A research paper published recently in the journal JAMA Psychiatry showed that the answer is yes! Strength training was associated with improvements in the symptoms of depression, such as low mood, loss of interest in activities, and feelings of worthlessness, as well as with the symptoms of anxiety.
What’s exciting is that larger improvements were found in adults with symptoms of mild-to-moderate depression as compared to those without symptoms, suggesting that weight training may be especially helpful for those with depression.
The benefits were seen in as few as two training sessions per week. In fact, lifting weights just twice a week led to a remission rate that was on par with antidepressants. (Antidepressants can cause unpleasant side effects and placebo has been shown to work almost as well as drugs in some studies!). The key with any form of exercise, especially strength training, is to be consistent!
Researchers believe strength training ramps up chemicals in the brain that trigger changes in its structure and function known as neuroplasticity.
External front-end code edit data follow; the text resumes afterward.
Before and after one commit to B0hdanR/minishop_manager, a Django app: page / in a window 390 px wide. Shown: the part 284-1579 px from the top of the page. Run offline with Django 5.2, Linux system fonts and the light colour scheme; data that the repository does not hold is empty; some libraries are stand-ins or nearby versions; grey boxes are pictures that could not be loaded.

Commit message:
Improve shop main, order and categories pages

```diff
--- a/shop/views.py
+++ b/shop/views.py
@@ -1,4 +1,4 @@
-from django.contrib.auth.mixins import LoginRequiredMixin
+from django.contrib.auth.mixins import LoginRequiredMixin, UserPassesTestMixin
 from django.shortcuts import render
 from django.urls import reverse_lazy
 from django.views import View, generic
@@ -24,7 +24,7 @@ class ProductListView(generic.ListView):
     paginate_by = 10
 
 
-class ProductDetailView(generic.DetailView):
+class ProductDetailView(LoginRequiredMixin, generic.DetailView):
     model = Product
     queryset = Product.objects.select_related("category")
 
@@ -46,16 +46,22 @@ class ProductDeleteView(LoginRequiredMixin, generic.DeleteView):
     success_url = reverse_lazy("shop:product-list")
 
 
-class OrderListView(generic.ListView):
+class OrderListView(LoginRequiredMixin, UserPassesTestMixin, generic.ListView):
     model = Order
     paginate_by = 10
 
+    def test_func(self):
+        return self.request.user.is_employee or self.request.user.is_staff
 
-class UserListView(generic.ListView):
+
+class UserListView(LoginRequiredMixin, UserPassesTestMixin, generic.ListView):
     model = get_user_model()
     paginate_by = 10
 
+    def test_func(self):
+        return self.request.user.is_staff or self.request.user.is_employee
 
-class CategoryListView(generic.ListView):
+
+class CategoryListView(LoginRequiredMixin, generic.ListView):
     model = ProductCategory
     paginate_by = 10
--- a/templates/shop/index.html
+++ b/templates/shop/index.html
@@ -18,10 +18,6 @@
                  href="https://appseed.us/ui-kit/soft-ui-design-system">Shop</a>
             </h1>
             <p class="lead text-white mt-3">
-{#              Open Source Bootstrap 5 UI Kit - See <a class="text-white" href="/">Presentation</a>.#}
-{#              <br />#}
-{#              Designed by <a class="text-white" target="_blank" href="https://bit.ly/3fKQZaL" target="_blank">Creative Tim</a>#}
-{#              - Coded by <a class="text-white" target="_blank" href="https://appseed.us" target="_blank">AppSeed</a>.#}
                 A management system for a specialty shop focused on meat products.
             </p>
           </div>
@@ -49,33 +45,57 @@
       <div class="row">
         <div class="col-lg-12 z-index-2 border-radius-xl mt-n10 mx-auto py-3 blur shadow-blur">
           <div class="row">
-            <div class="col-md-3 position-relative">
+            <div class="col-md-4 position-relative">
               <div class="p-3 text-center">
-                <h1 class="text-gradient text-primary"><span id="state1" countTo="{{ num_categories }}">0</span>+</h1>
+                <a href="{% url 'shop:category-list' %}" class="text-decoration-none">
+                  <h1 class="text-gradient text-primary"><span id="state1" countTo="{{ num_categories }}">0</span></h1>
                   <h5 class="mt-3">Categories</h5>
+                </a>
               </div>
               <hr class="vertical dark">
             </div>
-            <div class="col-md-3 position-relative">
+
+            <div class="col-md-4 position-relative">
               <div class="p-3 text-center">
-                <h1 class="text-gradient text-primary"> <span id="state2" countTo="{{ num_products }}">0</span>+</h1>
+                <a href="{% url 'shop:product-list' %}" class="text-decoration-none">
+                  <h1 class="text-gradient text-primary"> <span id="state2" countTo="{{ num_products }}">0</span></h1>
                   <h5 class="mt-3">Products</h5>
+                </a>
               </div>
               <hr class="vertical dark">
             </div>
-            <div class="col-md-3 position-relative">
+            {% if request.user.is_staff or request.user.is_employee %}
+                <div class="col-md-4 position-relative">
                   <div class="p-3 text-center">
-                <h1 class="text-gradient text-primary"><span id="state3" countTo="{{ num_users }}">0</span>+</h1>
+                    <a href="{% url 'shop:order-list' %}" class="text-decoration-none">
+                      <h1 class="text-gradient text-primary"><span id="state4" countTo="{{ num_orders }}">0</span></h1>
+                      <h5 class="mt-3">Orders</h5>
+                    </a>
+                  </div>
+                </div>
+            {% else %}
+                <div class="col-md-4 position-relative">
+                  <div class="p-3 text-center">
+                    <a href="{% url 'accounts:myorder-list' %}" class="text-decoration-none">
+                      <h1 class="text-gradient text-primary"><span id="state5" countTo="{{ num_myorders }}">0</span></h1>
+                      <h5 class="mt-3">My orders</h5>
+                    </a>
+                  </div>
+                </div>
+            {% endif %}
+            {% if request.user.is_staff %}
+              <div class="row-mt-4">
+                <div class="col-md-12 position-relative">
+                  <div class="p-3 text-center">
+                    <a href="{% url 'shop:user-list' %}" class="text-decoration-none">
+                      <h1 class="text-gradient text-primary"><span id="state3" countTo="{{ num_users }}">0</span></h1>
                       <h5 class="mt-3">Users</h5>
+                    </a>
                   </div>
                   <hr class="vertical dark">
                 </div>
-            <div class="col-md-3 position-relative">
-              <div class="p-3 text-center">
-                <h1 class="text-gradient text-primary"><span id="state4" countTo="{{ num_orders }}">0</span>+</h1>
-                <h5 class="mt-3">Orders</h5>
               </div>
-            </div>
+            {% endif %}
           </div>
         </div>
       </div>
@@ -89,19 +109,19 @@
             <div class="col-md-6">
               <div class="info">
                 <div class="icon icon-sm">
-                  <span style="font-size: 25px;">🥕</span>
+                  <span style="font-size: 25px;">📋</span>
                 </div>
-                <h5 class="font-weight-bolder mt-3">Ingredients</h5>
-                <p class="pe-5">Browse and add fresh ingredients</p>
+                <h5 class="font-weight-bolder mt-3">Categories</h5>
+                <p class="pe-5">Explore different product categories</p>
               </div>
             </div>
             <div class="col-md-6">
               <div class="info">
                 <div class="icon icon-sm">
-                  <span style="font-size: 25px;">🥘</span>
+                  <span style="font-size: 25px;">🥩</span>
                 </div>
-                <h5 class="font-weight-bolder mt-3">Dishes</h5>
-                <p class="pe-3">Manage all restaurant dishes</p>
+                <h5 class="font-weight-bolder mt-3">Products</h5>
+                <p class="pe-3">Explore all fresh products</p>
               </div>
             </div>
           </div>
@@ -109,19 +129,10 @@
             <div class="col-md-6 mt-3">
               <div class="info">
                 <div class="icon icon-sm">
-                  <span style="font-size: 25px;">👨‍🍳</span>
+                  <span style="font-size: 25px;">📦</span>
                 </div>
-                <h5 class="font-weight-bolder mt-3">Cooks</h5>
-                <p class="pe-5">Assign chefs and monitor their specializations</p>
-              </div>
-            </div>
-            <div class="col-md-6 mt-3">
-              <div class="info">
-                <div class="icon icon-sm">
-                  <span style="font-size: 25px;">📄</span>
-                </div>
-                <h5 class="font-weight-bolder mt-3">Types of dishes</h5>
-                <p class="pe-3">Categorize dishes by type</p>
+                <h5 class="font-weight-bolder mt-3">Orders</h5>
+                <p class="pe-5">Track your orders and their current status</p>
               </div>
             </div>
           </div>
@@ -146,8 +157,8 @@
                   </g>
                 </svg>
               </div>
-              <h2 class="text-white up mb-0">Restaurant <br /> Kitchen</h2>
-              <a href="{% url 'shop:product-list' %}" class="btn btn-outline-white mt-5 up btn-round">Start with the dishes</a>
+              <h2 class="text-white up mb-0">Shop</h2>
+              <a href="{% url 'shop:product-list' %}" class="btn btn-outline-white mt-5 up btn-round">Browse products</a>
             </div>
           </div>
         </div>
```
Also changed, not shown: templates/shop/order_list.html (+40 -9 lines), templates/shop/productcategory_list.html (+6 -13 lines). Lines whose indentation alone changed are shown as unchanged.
The changes include new brain cell formation, stronger connections between these cells, and new blood vessels that deliver oxygen and nutrients to the brain. Six months of resistance training has also been shown to increase the size of certain regions of the brain. And this change in brain structure was tied to an improvement in mental function.
What’s more, a University of Sydney study found that muscle strength improved brain function in adults 55 and older with Mild Cognitive Impairment. In other words, the stronger people became, the greater the brain benefits!
There’s also the connection between mindfulness while lifting weights and a reduction in anxiety and depression. You have no choice but to be in the present moment when concentrating on proper lifting form and moving heavy weights. We know that practicing mindfulness can lead to functional and structural changes in the brain. If that’s not your thing, simply going to the gym twice a week and focusing on lifting weights may do the trick as well.
Strength training alone is not a cure for depression or anxiety, but it can help to manage both conditions, make you feel better, and create a healthier body!